If you were to take a look around my fridge on any given day you would probably be surprised by the number of condiments that occupy the shelves. There are a few half finished jars of jam, horseradish, chutneys, bits of vinaigrette that haven’t quite been used up yet, and an assortment of odds and ends stuck in the back that I’ve probably forgotten about. And there is also mustard, and several different varieties at that. I’ve even been known to make my own.
I at least come by my obsession honestly. My parents’ fridge was always full of various mustards; still is. Last time I visited there was some wasabi mustard and yellow mustard and Dijon, both with and without seeds. There were also a few specialty varieties that my mom had found and which we made sure to put to good use.

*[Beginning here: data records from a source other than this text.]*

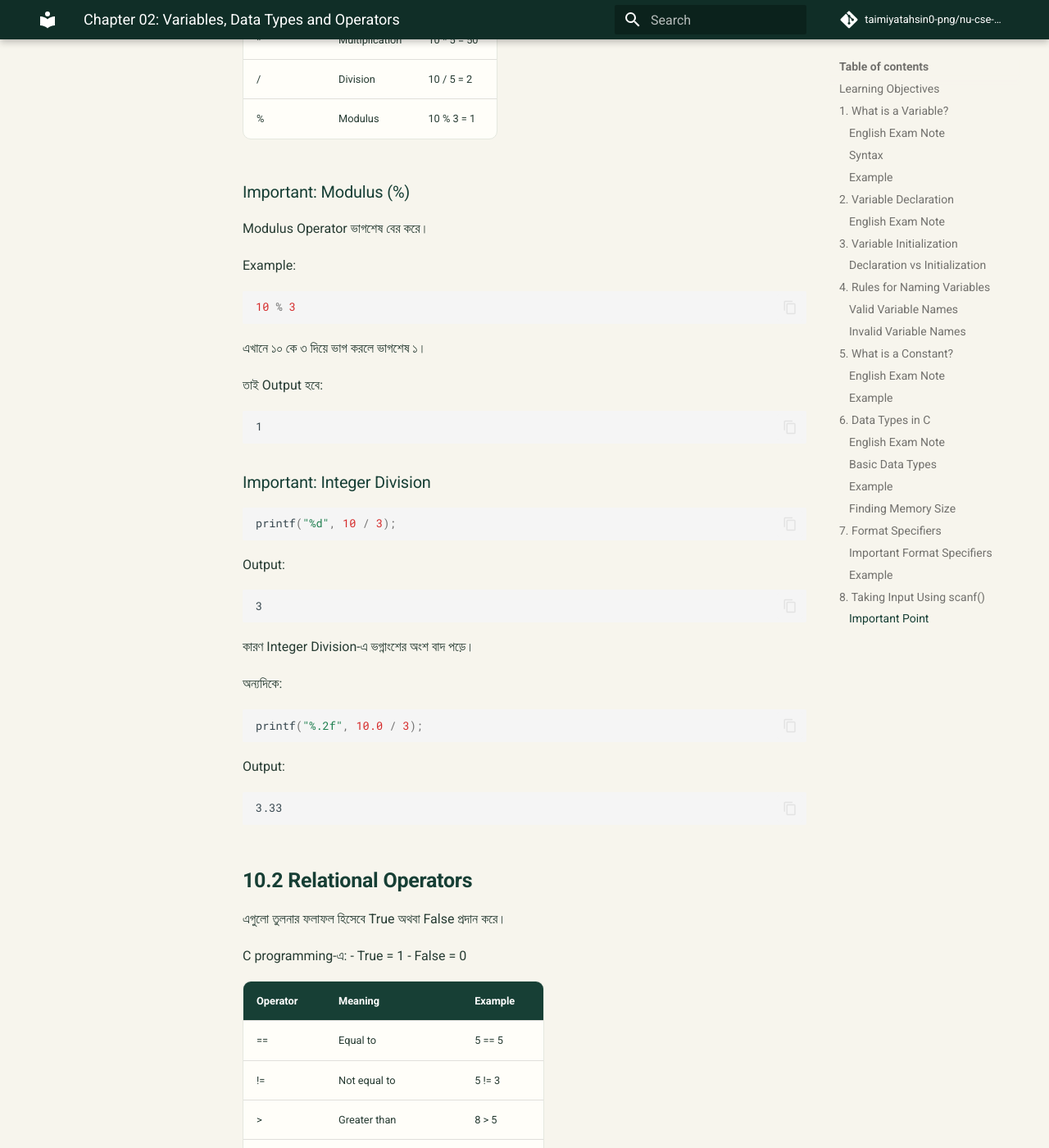
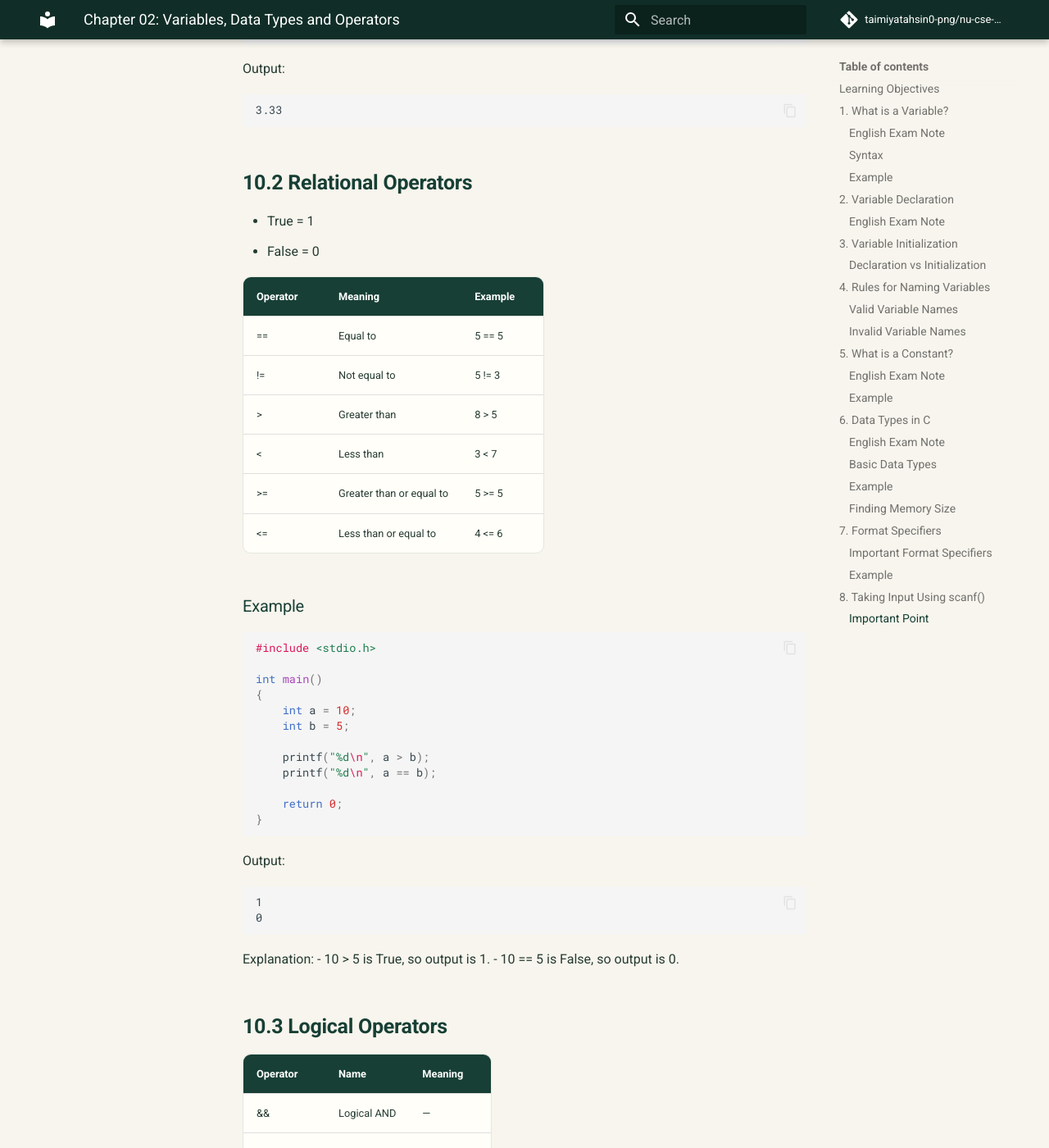
Before and after one commit to taimiyatahsin0-png/nu-cse-notes-store, an MkDocs documentation site: the page built from docs/subjects/spl/chapter-02.md, in a window 1280 px wide and 1400 px high, scrolled down 8523 px. Shown: the whole window at 82% size. Built offline with MkDocs 1.6.1 and Material for MkDocs 9.7.7, drawn with Linux system fonts in a browser that asks for light colours; comment, search, counter and statistics services are not loaded; some of the changed text lies outside the part shown.

Commit message:
Remove Bangla content; standardize English-only notes

````diff
--- a/docs/subjects/spl/chapter-02.md
+++ b/docs/subjects/spl/chapter-02.md
@@ -15,10 +15,6 @@ After completing this chapter, students will be able to:
 ---
 
 ## 1. What is a Variable?
-
-Programming-এ এই বাক্সের মতো জায়গাকে Variable বলা হয়।
-
-Variable হলো কম্পিউটারের Memory-তে তথ্য সংরক্ষণের জন্য ব্যবহৃত একটি নামযুক্ত জায়গা। Program চলার সময় এর value পরিবর্তন করা যায়।
 
 ### English Exam Note
 
@@ -70,12 +66,10 @@ char grade = 'A';
 
 | Declaration | Initialization |
 |---|---|
-| Variable-এর নাম ও Type নির্ধারণ করে | Variable-এ প্রাথমিক Value দেয় |
+| — | — |
 | `int age;` | `int age = 20;` |
 
 ## 4. Rules for Naming Variables
-
-C programming-এ Variable-এর নাম দেওয়ার কিছু নিয়ম রয়েছে।
 
 1. A variable name can contain letters, digits and underscores.
 2. A variable name must not start with a digit.
@@ -102,8 +96,6 @@ float
 total-marks
 ```
 
-**মনে রাখবে:** `age` এবং `Age` C programming-এ দুটি আলাদা Variable।
-
 ## 5. What is a Constant?
 
 Example:
@@ -111,8 +103,6 @@ Example:
 ```c
 const float PI = 3.1416;
 ```
-
-এখানে `PI` একটি Constant।
 
 ### English Exam Note
 
@@ -144,14 +134,6 @@ Output:
 ---
 
 ## 6. Data Types in C
-
-যেমন:
-
-- পূর্ণ সংখ্যা: 25
-- দশমিক সংখ্যা: 5.75
-- একটি অক্ষর: 'A'
-
-সব ধরনের তথ্য একইভাবে সংরক্ষণ করা যায় না। তাই C programming-এ বিভিন্ন Data Type রয়েছে।
 
 ### English Exam Note
 
@@ -291,13 +273,9 @@ Your age is 20
 
 # 9. Operators in C
 
-যেমন:
-
 ```c
 10 + 5
 ```
-
-এখানে `+` হলো Operator। এটি দুটি সংখ্যাকে যোগ করে।
 
 ### English Exam Note
 
@@ -316,8 +294,6 @@ Here:
 - `a` and `b` are operands.
 
 ## 10. Types of Operators
-
-C programming-এ গুরুত্বপূর্ণ Operators:
 
 1. Arithmetic Operators
 2. Relational Operators
@@ -339,17 +315,11 @@ C programming-এ গুরুত্বপূর্ণ Operators:
 
 ### Important: Modulus (%)
 
-Modulus Operator ভাগশেষ বের করে।
-
 Example:
 
 ```c
 10 % 3
 ```
-
-এখানে ১০ কে ৩ দিয়ে ভাগ করলে ভাগশেষ ১।
-
-তাই Output হবে:
 
 ```text
 1
@@ -367,10 +337,6 @@ Output:
 3
 ```
 
-কারণ Integer Division-এ ভগ্নাংশের অংশ বাদ পড়ে।
-
-অন্যদিকে:
-
 ```c
 printf("%.2f", 10.0 / 3);
 ```
@@ -383,9 +349,6 @@ Output:
 
 ## 10.2 Relational Operators
 
-এগুলো তুলনার ফলাফল হিসেবে True অথবা False প্রদান করে।
-
-C programming-এ:
 - True = 1
 - False = 0
 
@@ -428,17 +391,13 @@ Explanation:
 
 ## 10.3 Logical Operators
 
-C-তে তিনটি প্রধান Logical Operator রয়েছে।
-
 | Operator | Name | Meaning |
 |---|---|---|
-| && | Logical AND | সব Condition True হলে True |
-| \|\| | Logical OR | যেকোনো একটি Condition True হলে True |
-| ! | Logical NOT | Result উল্টে দেয় |
+| && | Logical AND | — |
+| \|\| | Logical OR | — |
+| ! | Logical NOT | — |
 
 ### AND (&&)
-
-দুটি Condition-ই True হলে Result True হবে।
 
 | A | B | A && B |
 |---|---|---|
@@ -449,8 +408,6 @@ C-তে তিনটি প্রধান Logical Operator রয়েছে।
 
 ### OR (||)
 
-যেকোনো একটি Condition True হলেই Result True হবে।
-
 | A | B | A \|\| B |
 |---|---|---|
 | 1 | 1 | 1 |
@@ -532,8 +487,6 @@ Explanation:
 
 ## 10.5 Increment and Decrement Operators
 
-Decrement Operator কোনো Variable-এর Value এক কমায়।
-
 | Operator | Meaning |
 |---|---|
 | ++ | Increase by 1 |
@@ -608,15 +557,11 @@ Output:
 
 ## 10.6 Conditional Operator
 
-Conditional Operator হলো একটি Ternary Operator, যা তিনটি Operand নিয়ে কাজ করে।
-
 Syntax:
 
 ```c
 condition ? expression1 : expression2;
 ```
-
-Condition True হলে expression1 এবং False হলে expression2 execute হয়।
 
 Example:
 
@@ -640,8 +585,6 @@ Adult
 ```
 
 ## 10.7 Bitwise Operators
-
-Bitwise Operators Binary Bits-এর ওপর কাজ করে।
 
 | Operator | Name |
 |---|---|
@@ -693,10 +636,6 @@ Example:
 ```c
 int result = 10 + 5 * 2;
 ```
-
-এখানে Multiplication আগে হবে।
-
-তাই:
 
 ```text
 10 + 5 * 2
@@ -751,11 +690,7 @@ Output:
 
 # 12. Type Conversion
 
-C programming-এ Type Conversion প্রধানত দুই ধরনের।
-
 ### 1. Implicit Type Conversion
-
-Compiler স্বয়ংক্রিয়ভাবে একটি Data Type-কে অন্য Data Type-এ পরিবর্তন করে।
 
 Example:
 
@@ -764,11 +699,7 @@ int a = 10;
 float b = a;
 ```
 
-এখানে Integer Value 10 স্বয়ংক্রিয়ভাবে Float-এ রূপান্তরিত হয়েছে।
-
 ### 2. Explicit Type Conversion (Type Casting)
-
-Programmer নিজে Type Conversion করে।
 
 Syntax:
 
@@ -1144,8 +1075,6 @@ In this chapter, we learned:
 | Automatic local variables have block lifetime | A file-scope object has static storage duration |
 | Not automatically initialized when uninitialized and automatic | Static-storage objects are initialized to zero if no explicit initializer is supplied |
 
-**বাংলায়:** Local variable নির্দিষ্ট function/block-এর ভেতরে ব্যবহার করা যায়। Global variable function-এর বাইরে declare করা হয়। তবে global variable বেশি ব্যবহার করলেই program ভালো হয় না; যেখানে দরকার, সেখানে সীমিত scope রাখাই ভালো।
-
 ### Board and question-bank sources
 
 - [NU CSE Board Questions (2006–2018)](https://drive.google.com/file/d/1Lodp-nv8jOXRU7SvriRGqNYamqGUIzvM/view?usp=sharing)
@@ -1229,14 +1158,8 @@ int a = 5, b = 2;
 int result = a + b * 3;
 ~~~
 
-এখানে multiplication আগে হবে:
-
 - b * 3 = 2 * 3 = 6
 - a + 6 = 5 + 6 = 11
-
-তাই result-এর মান 11।
-
-**Parentheses** ব্যবহার করলে expression-এর কোন অংশ আগে হিসাব হবে তা পরিষ্কার করা যায়।
 
 ~~~c
 int result = (a + b) * 3; /* 21 */
@@ -1265,8 +1188,6 @@ Output:
 3.50
 ~~~
 
-**ব্যাখ্যা:** দুইটি integer ভাগ করলে integer division হয় এবং ভগ্নাংশ অংশ বাদ যায়। একটি operand-কে float করলে floating-point division হয়।
-
 ## 11.4 Pre-increment and Post-increment
 
 ~~~c
@@ -1279,8 +1200,6 @@ int b = x++; /* use first, then increment */
 |---|---:|---:|
 | a = ++x | 6 | a = 6 |
 | b = x++ | 7 | b = 6 |
-
-**মনে রাখবে:** Pre-increment আগে value বাড়ায়, post-increment expression-এ আগের value ব্যবহার করে তারপর value বাড়ায়।
 
 ## 11.5 Common Operator Mistakes
 
````
Also changed, not shown: other parts of docs/subjects/spl/chapter-02.md (+0 -6 lines).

If you’ve only been using mustard as a small addition to your sandwiches, you’ve been missing out. The spicy tang is just the thing to perk up a salad dressing or a stew or a sweet marinade. There’s hot and sweet and mild and yellow – yes, yellow mustard is a flavor unto itself. That’s what this dish is really; it’s a celebration of mustard. Chicken is just the vehicle.
Because let’s be honest, chicken thighs, especially the boneless and skinless variety, are a little boring. There’s a whole industry devoted to making things – marinades and spice mixes – to perk up your chicken. So let’s do it: some mustard to wake up your tongue and some roasted lemon to keep it sweet. Use your favorite mustard, or a mix of mustards, or that interesting looking one you’ve seen at the store but never known how to use it. Use it here. “Does this have mayo in it?,” was my roommate’s first question and the answer is no although I could see why she thinks so. The sauce that results from the chicken, mustard, and lemon is thick and rich and pretty amazing as a gravy. That jar of mustard won’t have to languish at the back of the fridge any more.
Mustard and Lemon Roast Chicken
- 1.5 lbs skinless and boneless thighs*
- 1/4 cup mustard hot, honey, Dijon, wholegrain, a mix? I’d recommend not using only yellow but you could always combine it with something else to mellow it a little
- 1/4 cup oil
- 2 tsp salt
- 1/2 tsp freshly ground black pepper
- 2 garlic cloves pressed or finely chopped
- 1 leek white and light green parts only, chopped into 1/4 inch pieces**
- Juice of 1 lemon
- 1 additional lemon, cut into thin slices
Combine the mustard, oil, salt, pepper, garlic, leeks, and juice of one lemon in a small bowl or in a plastic zip-top bag and mix it around. Add the chicken thighs and let it marinate for at least 30 minutes and up to 8 hours.***
When you’re ready to bake, preheat the oven to 425F. In a large baking dish, about 9 by 13, pour out the chicken and marinade and mix it up with the remaining lemon slices. Make sure the chicken pieces are in a single layer and not on top of one another or they won’t cook evenly. Roast the dish for about 30 minutes until the lemon slices on top are a little browned and the chicken is done. You can test that by cutting into it to check or by taking its temperature – should be about 165. Serve it hot whether that means immediately or after reheating. Any leftovers will keep for up to a week and could be made into an amazing chicken salad with just a little bit of extra mayo.
*With a wet marinade like this, the chicken skin would never crisp up in the oven and I’m not really a fan of the soft fatty texture you get when the skin doesn’t crisp. Ideally there would be such a thing as bone-in skinless thighs since roasting with the bone adds some extra flavor to the meat, but alas, I haven’t found it. You could of course buy bone-in skin-on chicken thighs and remove the skin yourself but I’m kind of lazy so I just let the mustard make up for any lost flavor.
Leeks are really dirty vegetables so I find it easier to chop and then wash them to get out all the dirt. And don’t forget to rinse your cutting board too.
The mustard and lemon will both break down the proteins in the raw chicken a little bit while marinating and at some point it will start to affect the texture of the chicken. That point starts around 8-10 hours so don’t leave it longer than that.